Unfortunately, the engine propelling this enrapturing combat forward doesn’t always enjoy being burdened with so much potential. At times, combat will simply stop moving – an enemy will get stuck thinking about its next move, or find itself in just a weird enough spot on the map that it doesn’t think it can continue its turn. There will be a brief hang-up where nobody moves, and then nothing – the next turn will be started. It can be comical, but in certain tense fights it popped up and felt almost like cheating, with a powerful foe skipping an entire turn for no other reason than, it would seem, standing a little off to the left of a raised platform.
We’ve only just started eclipsing what was available in Early Access in terms of character abilities and content, so much more is to come – but it’s safe to say that, with patience for the odd glitch during combat and a willingness to save and reload often, much of what Baldur’s Gate 3 is doing mechanically is a lot of fun.
Early Thoughts on Scale & Choices
While the open-endedness of the best Dungeons & Dragons campaigns is something that Baldur’s Gate 3 easily captures across its first forty hours, that doesn’t necessarily come without hiccups. There’s a little lack of polish when it comes to story beats that can be jarring. Characters will sometimes react to a new story moment, only for a different line of dialogue to bring them right back to it a minute later, occasionally even repeating the same line. Some que s seem to trigger over the most minor circumstances, and a lack of clear direction in some big story moments can make it feel like progression is halted when really a player simply needs to chance things and hope they work out.
In some ways, though, this is a good problem to have.

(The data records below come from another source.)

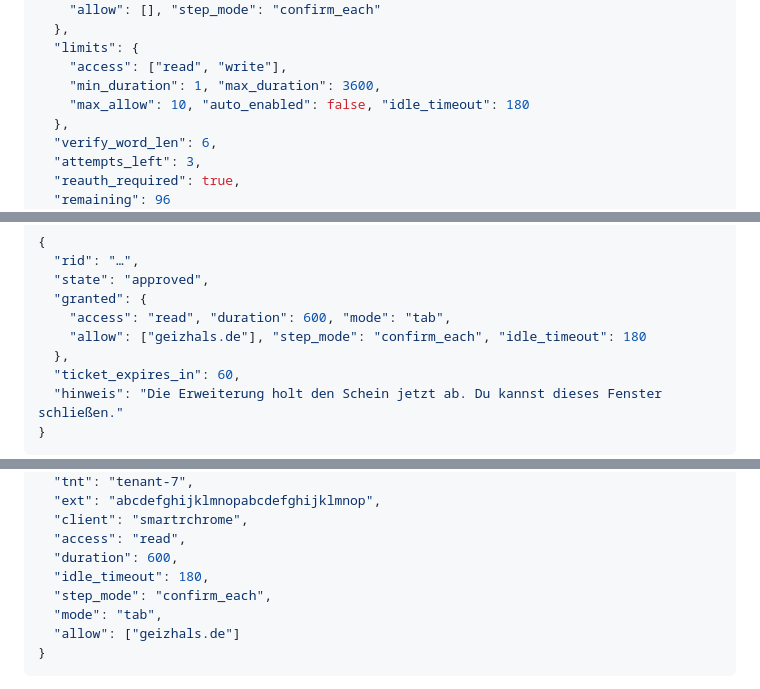
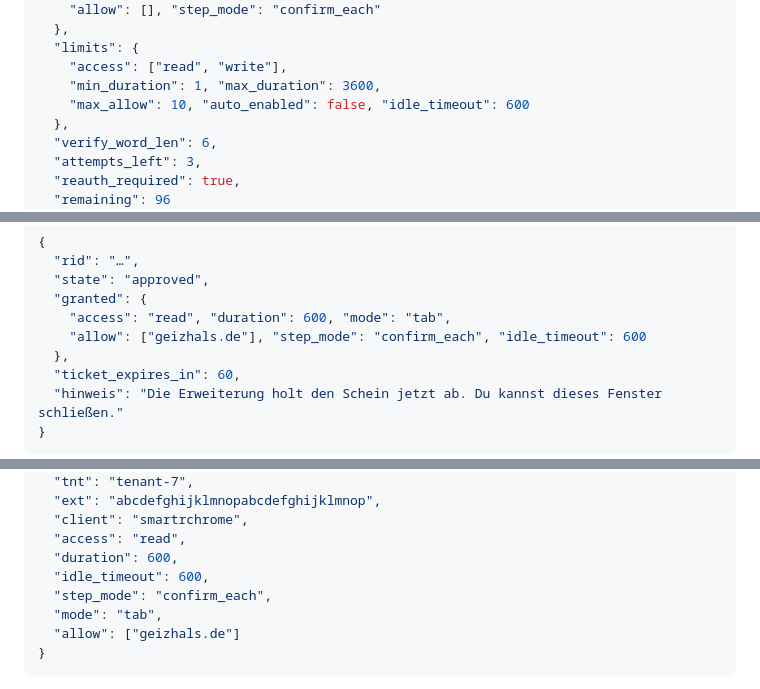
Before and after one commit to SMarTrAgents/SMarTrChrome, a Markdown page: docs/DRAHTFORMAT.md, 3 parts joined by grey strips. Rendered like a GitHub page.

```diff
--- a/docs/DRAHTFORMAT.md
+++ b/docs/DRAHTFORMAT.md
@@ -776,7 +779,7 @@ Antwort `200`:
   "limits": {
     "access": ["read", "write"],
     "min_duration": 1, "max_duration": 3600,
-    "max_allow": 10, "auto_enabled": false, "idle_timeout": 180
+    "max_allow": 10, "auto_enabled": false, "idle_timeout": 600
   },
   "verify_word_len": 6,
   "attempts_left": 3,
@@ -845,7 +848,7 @@ Antwort `200`:
   "state": "approved",
   "granted": {
     "access": "read", "duration": 600, "mode": "tab",
-    "allow": ["geizhals.de"], "step_mode": "confirm_each", "idle_timeout": 180
+    "allow": ["geizhals.de"], "step_mode": "confirm_each", "idle_timeout": 600
   },
   "ticket_expires_in": 60,
   "hinweis": "Die Erweiterung holt den Schein jetzt ab. Du kannst dieses Fenster schließen."
@@ -903,7 +906,7 @@ HS256, signiert mit demselben `JWT_SECRET` wie Gateway und Relay.
   "client": "smartrchrome",
   "access": "read",
   "duration": 600,
-  "idle_timeout": 180,
+  "idle_timeout": 600,
   "step_mode": "confirm_each",
   "mode": "tab",
   "allow": ["geizhals.de"]
```
Also changed, not shown: other parts of docs/DRAHTFORMAT.md (+11 -8 lines).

It doesn’t happen often enough to be a disaster by any means, and the trade-off is that Baldur’s Gate 3 feels riddled with choices that genuinely matter. Impactful conversations with seemingly insignificant characters will suddenly ripple out across multiple chapters and acts. An item acquired that looks suspiciously like it might be useful almost always is, if a player is patient enough – even if it is worth a fair bit of gold. And skills and abilities that seem oddly suited towards combat are exactly that because they have overworld uses that are invaluable replacements for skills that the party might not be geared towards.
Maybe the conversational bugs and the weird quest triggers will bother some, but across dozens of hours already, not once did it feel like Baldur’s Gate 3 was telling its band of heroes they can’t do something. There is always a solution available to a given party’s arrangement, almost tirelessly so. It’s quite the accomplishment.
The other notable element of our Baldur’s Gate 3 review in progress is on performance. At times, the world will start to lag and frames will drop significantly. Usually, this is after an extended period of time playing – several hours at minimum – or when there are particularly busy scenes occurring, like fights with 15+ people involved or world assets that are visually taxing, like a windmill. So far, this can always be solved by simply saving and reloading, but it’s worth keeping an eye on, especially if it leads to anything game-breaking.
That said, for all its flaws, Baldur’s Gate 3 is engrossing at almost all times. It’s the type of game that both makes players want to invest all their time into finishing it while simultaneously keeping them thinking of what their next build will be when they inevitably decide to replay it to see all of the things they missed the first time. It remains to be seen if the swelling story manages to stick the landing once some more secrets are unveiled, but it’s so far, so great for Larian Studios and a riveting installment in the Baldur’s Gate franchise.
Baldur’s Gate 3 releases on August 3, 2023 for PC, with a PlayStation 5 version arriving on September 6, 2023. Screen Rant was provided a digital PC download code for the purpose of this review.